It’s the Law — You Can’t Produce Food in a Dirty Plant

There is an entire page of the federal food code dedicated to what FDA defines as an “adulterated food,” i.e. a food that can make people sick. Most of the sections and subsections deal with additives (or lack of proper additives) to the food itself, but often overlooked is section A subsection 4:

21 U.S.C. 342(a)(4)
§342. Adulterated food
A food shall be deemed to be adulterated
(a) Poisonous, insanitary, etc., ingredients
(4) if it has been prepared, packed, or held under insanitary conditions whereby it may have been contaminated with filth, or whereby it may have been rendered injurious to health.

This means it’s a violation of the Federal Food, Drug, and Cosmetic Act to produce products labeled as food in an environment that is unsanitary and could lead to cross-contamination of food products with pathogens like Listeria monocytogenes. There have been several recalls across different food industries over the past few years that mirror exactly that scenario.

The last bit of bad news is how common some of these pathogens are. E. coli is present in most animal fecal matter, making everything from rodents to birds to livestock a potential point source of contamination. Listerien is also another organism that’s common to the environment. It can survive in the soil and will grow at low temperatures and in relatively low moisture environments. It’s also a prolific Biofilm former which creates an additional set of problems. With how much foot, forklift and other traffic food production facilities have, it may seem like a fool’s errand to isolate and control any organism in the environment.

The good news, however, is that a robust environmental control and monitoring program isn’t impossible; it requires diligence and a multifaceted approach that mirrors the multifaceted nature of environmental pathogen growth. Good data-based swab monitoring programs will help you identify areas where traffic flow patterns or sanitary design issues need correction, and utilizing EPA-registered sanitizers and disinfectants will help you control unwanted pathogenic guests in your facility.

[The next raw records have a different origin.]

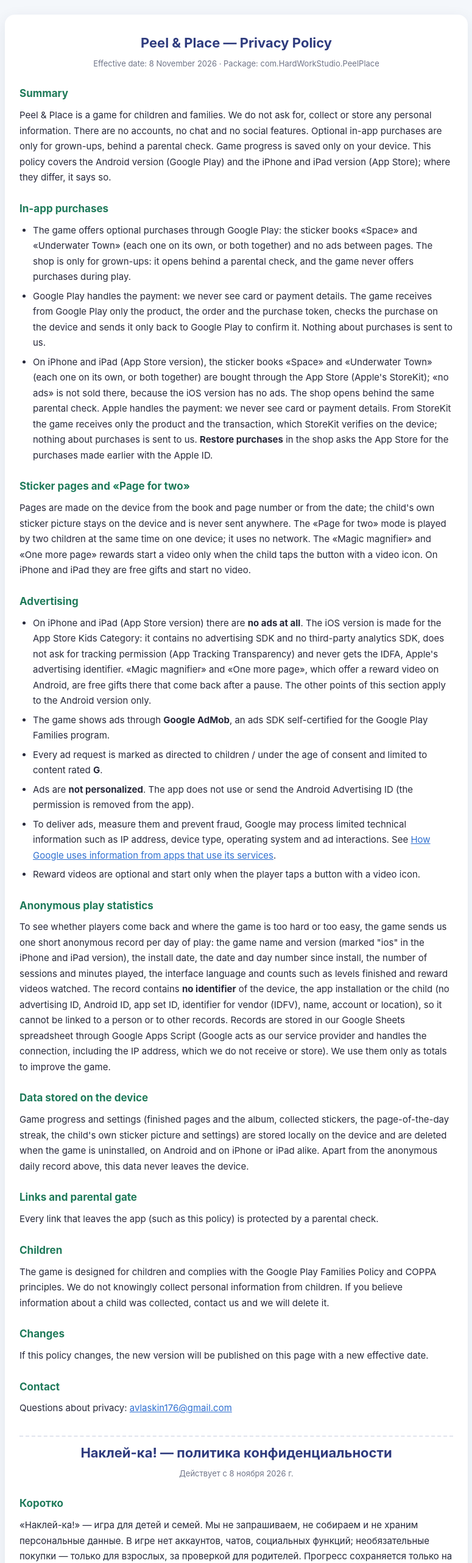
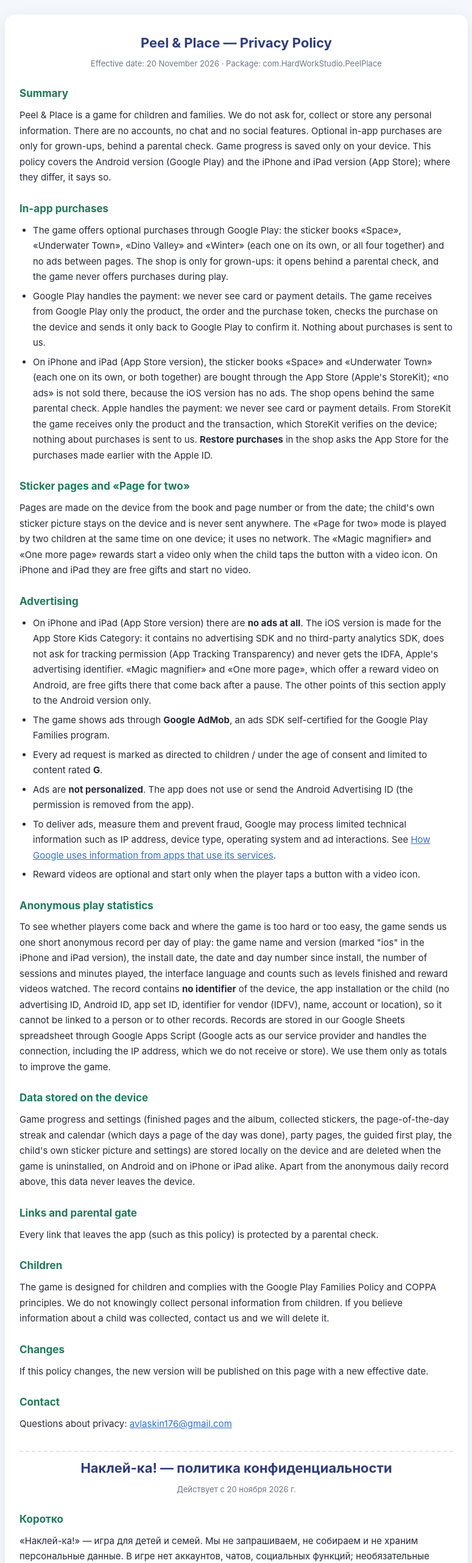
Before and after one commit to easyworkstudio-us/hws-privacy, a plain HTML site: page peelplace.html in a window 1280 px wide. Shown: the top 2563 px of the page at 61% size, without its empty margins (252-1027 px from the left). Drawn offline with Linux system fonts and the light colour scheme.

Commit message:
Peel & Place: four sticker books and the calendar (0.2.0, 20 Nov 2026)
Co-Authored-By: Claude Opus 5.5 <noreply@anthropic.com>

```diff
--- a/peelplace.html
+++ b/peelplace.html
@@ -9,7 +9,7 @@
 <body>
 <main>
 <h1>Peel &amp; Place — Privacy Policy</h1>
-<p class="date">Effective date: 8 November 2026 · Package: com.HardWorkStudio.PeelPlace</p>
+<p class="date">Effective date: 20 November 2026 · Package: com.HardWorkStudio.PeelPlace</p>
 
 <h2>Summary</h2>
 <p>Peel &amp; Place is a game for children and families. We do not ask for, collect or store any personal information.
@@ -17,7 +17,7 @@ There are no accounts, no chat and no social features. Optional in-app purchases
 
 <h2>In-app purchases</h2>
 <ul>
-  <li>The game offers optional purchases through Google Play: the sticker books «Space» and «Underwater Town» (each one on its own, or both together) and no ads between pages. The shop is only for grown-ups: it opens behind a
+  <li>The game offers optional purchases through Google Play: the sticker books «Space», «Underwater Town», «Dino Valley» and «Winter» (each one on its own, or all four together) and no ads between pages. The shop is only for grown-ups: it opens behind a
       parental check, and the game never offers purchases during play.</li>
   <li>Google Play handles the payment: we never see card or payment details. The game receives from Google Play only the product, the order
       and the purchase token, checks the purchase on the device and sends it only back to Google Play to confirm it. Nothing about
@@ -56,7 +56,7 @@ Google Apps Script (Google acts as our service provider and handles the connecti
 receive or store). We use them only as totals to improve the game.</p>
 
 <h2>Data stored on the device</h2>
-<p>Game progress and settings (finished pages and the album, collected stickers, the page-of-the-day streak, the child&#x27;s own sticker picture and settings) are stored locally on the device and are deleted when the game is
+<p>Game progress and settings (finished pages and the album, collected stickers, the page-of-the-day streak and calendar (which days a page of the day was done), party pages, the guided first play, the child&#x27;s own sticker picture and settings) are stored locally on the device and are deleted when the game is
 uninstalled, on Android and on iPhone or iPad alike. Apart from the anonymous daily record above, this data never leaves the device.</p>
 
 <h2>Links and parental gate</h2>
@@ -74,13 +74,13 @@ We do not knowingly collect personal information from children. If you believe i
 
 <div class="lang" lang="ru">
 <h1>Наклей-ка! — политика конфиденциальности</h1>
-<p class="date">Действует с 8 ноября 2026 г.</p>
+<p class="date">Действует с 20 ноября 2026 г.</p>
 <h2>Коротко</h2>
 <p>«Наклей-ка!» — игра для детей и семей. Мы не запрашиваем, не собираем и не храним персональные данные. В игре нет аккаунтов, чатов,
 социальных функций; необязательные покупки — только для взрослых, за проверкой для родителей. Прогресс сохраняется только на устройстве. Политика относится к версии для Android (Google Play) и к версии для iPhone и iPad (App Store); где они различаются, это сказано.</p>
 <h2>Покупки в игре</h2>
 <ul>
-  <li>В игре есть необязательные покупки через Google Play: книжки наклеек «Космос» и «Подводный город» (каждая отдельно или обе вместе) и «без рекламы» между страницами. Магазин — только для взрослых: он открывается за
+  <li>В игре есть необязательные покупки через Google Play: книжки наклеек «Космос», «Подводный город», «Долина динозавров» и «Зима» (каждая отдельно или все четыре вместе) и «без рекламы» между страницами. Магазин — только для взрослых: он открывается за
       проверкой для родителей, а во время игры покупки не предлагаются.</li>
   <li>Оплату проводит Google Play: данные карты и платежа мы не видим. От Google Play игра получает только товар, заказ и токен покупки,
       проверяет покупку на устройстве и отправляет её только обратно в Google Play для подтверждения. Нам о покупках ничего не отправляется.</li>
@@ -114,7 +114,7 @@ We do not knowingly collect personal information from children. If you believe i
 услуг и обрабатывает соединение, включая IP-адрес, который мы не получаем и не храним). Мы используем их только в сумме, чтобы
 улучшать игру.</p>
 <h2>Данные на устройстве</h2>
-<p>Прогресс и настройки (собранные страницы и альбом, собранные наклейки, серия страниц дня, своя картинка из наклеек и настройки) хранятся только на устройстве и удаляются вместе с игрой — и на Android, и на iPhone и iPad.</p>
+<p>Прогресс и настройки (собранные страницы и альбом, собранные наклейки, серия и календарь страниц дня (в какие дни страница дня собрана), праздничные страницы, пройденное обучение, своя картинка из наклеек и настройки) хранятся только на устройстве и удаляются вместе с игрой — и на Android, и на iPhone и iPad.</p>
 <h2>Ссылки</h2>
 <p>Все ссылки из игры (например, на эту страницу) защищены вопросом для взрослых.</p>
 <h2>Контакты</h2>
```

Sterilex creates products for the food industry that are designed to assist in the battle for environmental pathogen control, like the industry-leading PerQuat® line of products. To learn more about our products and how you can implement them into your sanitation and disinfection process, visit